Where does the process of weaving begin?

Threading the rainbow

I have a bad habit of saying that I want to hurry up and get the loom dressed so that I can weave. When I say that, I am treating the entire preparation process as something of lesser value than passing the shuttle back and forth. Yes, to weave means to create cloth out of warp and weft, but the process of weaving begins long before that.

It begins with inspiration.





Pouring over catalogues, sample cards, web sites. All in search of the right yarn.

Measuring the warp has a flowing rhythm. With the right music, it becomes a dance.

Threading the heddles and sleying the reed are harder to love, but they are necessary parts of the process. This is the time when I learn to sing the cloth’s song 1-4-1-4-1-2-1-2-3-2-3-2.

I try not to think too much about beaming and tying the warp. I feel like I need three more hands for this stage of weaving. The lease sticks take on a life of their own, and in the end we compromise and agree to make a neat roll on the back beam, a jelly roll of brown paper with thread filling.

Then, finally, I can pick up my shuttle, but I have been weaving all along.

Meet the looms – 2

When I saw the Weavettes looms at Rhinebeck in 2002, I was living in a pied-à-terre and really missing my floor loom at home. I thought that weaving these small patches might give me solace. I also thought that I might be able to weave on the train.

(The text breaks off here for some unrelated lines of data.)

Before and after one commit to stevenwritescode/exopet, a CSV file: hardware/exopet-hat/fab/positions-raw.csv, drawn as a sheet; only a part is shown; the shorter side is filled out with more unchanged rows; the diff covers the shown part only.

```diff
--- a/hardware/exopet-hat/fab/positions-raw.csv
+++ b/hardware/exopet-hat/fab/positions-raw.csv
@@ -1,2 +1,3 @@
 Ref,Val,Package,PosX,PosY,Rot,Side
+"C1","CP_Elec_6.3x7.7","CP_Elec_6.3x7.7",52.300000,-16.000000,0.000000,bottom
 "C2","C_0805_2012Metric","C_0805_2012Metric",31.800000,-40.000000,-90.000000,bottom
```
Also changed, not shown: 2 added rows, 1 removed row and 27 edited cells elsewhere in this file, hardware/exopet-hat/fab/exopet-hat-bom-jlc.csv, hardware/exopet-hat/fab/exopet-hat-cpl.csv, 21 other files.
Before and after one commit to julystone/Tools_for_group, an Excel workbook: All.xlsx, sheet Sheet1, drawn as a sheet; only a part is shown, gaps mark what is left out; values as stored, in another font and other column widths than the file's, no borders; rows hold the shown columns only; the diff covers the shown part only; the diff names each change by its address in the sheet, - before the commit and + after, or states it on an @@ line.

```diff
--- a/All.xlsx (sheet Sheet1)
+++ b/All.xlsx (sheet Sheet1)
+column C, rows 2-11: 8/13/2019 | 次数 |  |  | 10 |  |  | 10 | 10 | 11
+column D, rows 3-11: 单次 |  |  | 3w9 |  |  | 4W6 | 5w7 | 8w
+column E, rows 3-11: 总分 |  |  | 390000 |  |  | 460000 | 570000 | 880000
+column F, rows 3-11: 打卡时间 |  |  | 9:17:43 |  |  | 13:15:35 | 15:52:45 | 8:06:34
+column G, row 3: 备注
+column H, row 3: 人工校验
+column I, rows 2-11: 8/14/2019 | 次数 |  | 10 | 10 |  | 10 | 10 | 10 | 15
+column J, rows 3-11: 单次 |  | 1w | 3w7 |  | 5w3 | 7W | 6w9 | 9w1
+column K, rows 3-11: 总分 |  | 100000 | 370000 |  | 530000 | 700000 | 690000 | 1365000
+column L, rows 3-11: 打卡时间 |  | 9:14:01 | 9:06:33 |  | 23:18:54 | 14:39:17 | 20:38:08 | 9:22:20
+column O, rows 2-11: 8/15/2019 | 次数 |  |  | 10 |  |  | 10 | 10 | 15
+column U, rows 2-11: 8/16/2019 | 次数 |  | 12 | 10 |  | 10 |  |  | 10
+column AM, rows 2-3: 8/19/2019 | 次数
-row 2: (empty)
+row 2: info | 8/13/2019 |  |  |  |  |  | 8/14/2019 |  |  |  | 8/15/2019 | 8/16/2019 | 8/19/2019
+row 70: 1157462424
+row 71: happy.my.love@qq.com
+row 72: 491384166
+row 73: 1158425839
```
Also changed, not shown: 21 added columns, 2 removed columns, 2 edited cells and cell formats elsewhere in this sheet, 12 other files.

Weaving on the train proved to be impractical.  The weaving needle is quite long and so is the warp thread at the beginning of the block. In 2002, people were still very skittish about weapons on transit, so I put aside the idea of weaving on the train, and made a few amulet bags from the blocks I wove at home.

Last week, I bought the 4 x 4 Hazel Rose loom, and am tempted to try again. These blocks look great when the finished object is fulled (felted) vigorously. There is a really cute purse in the January/February 2009 issue of Handwoven magazine. I will use 4 of the rectangular blocks in lieu of 6 square ones, so nothing is wasted. I won’t weave on the train, but I could weave while I’m waiting in the station.

If any reader is interested in trading a 4 x 4 Weavette loom, in very good condition, for this brand new Hazel Rose loom, please let me know. I prefer the light weight and compactness of the Weavette brand, but the Hazel Rose was in stock. The Hazel Rose is a beautiful hand-made loom compared to the Weavette (made in China), but I’m willing to consider it an even trade.


Maker – Buxton Brook Looms

Model – 4 x 6 Weavette, 2 x 4 Weavette

Age – 7 years

Weaving Mode: Continuous warp and weft

Sett: 8epi

Wood – Maple


Hazel Rose

Maker – Hazel Rose Looms

Model – 4 x 4 Multi-loom

Age – just purchased

Weaving Mode: Continuous warp and weft

Sett: 8 epi

Wood – Maple

Meet the looms – 1

Don’t ask me how many looms I have in my studio, because I’ll give you a different answer every time.  If I’m not thinking, I will say ONE, because I have one floor loom and it’s too big to forget.  Given a little more time, I might say THREE,  remembering the Journey Loom and the inkle loom. A few minutes later, I’ll say FOUR, acknowledging the big Tri-Loom that is stored under the sofa.  Actually, the right answer is SEVEN because there are three little Weavette and Hazel Rose looms that are so small that they are easily forgotten.

Webs was my local yarn store when I bought my floor loom in 1990 and Barbara Elkins guided me through the process of selecting the right loom for my weaving interests. I am more interested in color and yarn texture than I am in weaving complex patterns, so a 4 harness loom was right for me. 

Floor Loom


Maker – Schacht Spindle Co.

Model – 46” Floor Loom

Age – 19 years. This loom was made on December 28, 1989.

Weaving Mode: Jack

Harness /Treadles – 4 harness, 6 treadles 

Heddles – flat stainless

Reeds – 12 dent

Options and Accessories – high castle, lamp holders, Schacht bobbin winder, bench with accessory bags, Purrington Angel Wings

weaving width 46” 
Height – 46” 
Width – 53” 
Depth – 38” when opened, 26” when rear leg is folded in. 
Weight – 118#

Shed – Rising

Wood – Maple


Welcome to tromp as writ. I’ve always found this humble weaving instruction to be a magical phrase, conjuring the image of a weaver whose feet are dancing across the treadles in the familiar pattern of the threading she has just completed.

I have been weaving since the hot summer day in 1972 that I lugged my handmade tapestry loom up the hill at the community college, to sit at the feet of Eszike Stouffer and learn the basics of the craft. It has been a very interrupted journey, full of stops and starts and broken threads.

The warp that’s halfway on my floor loom right now has been sitting there for over two years. I want to do better than that. Having an audience to share in my triumphs and console me in my setbacks always helps.  That’s where YOU come in. Tell me about your weaving triumphs.  Ask for a hug when things aren’t going well. 

We are weaving the web of life.  Interconnected. We are the weavers. We are the web.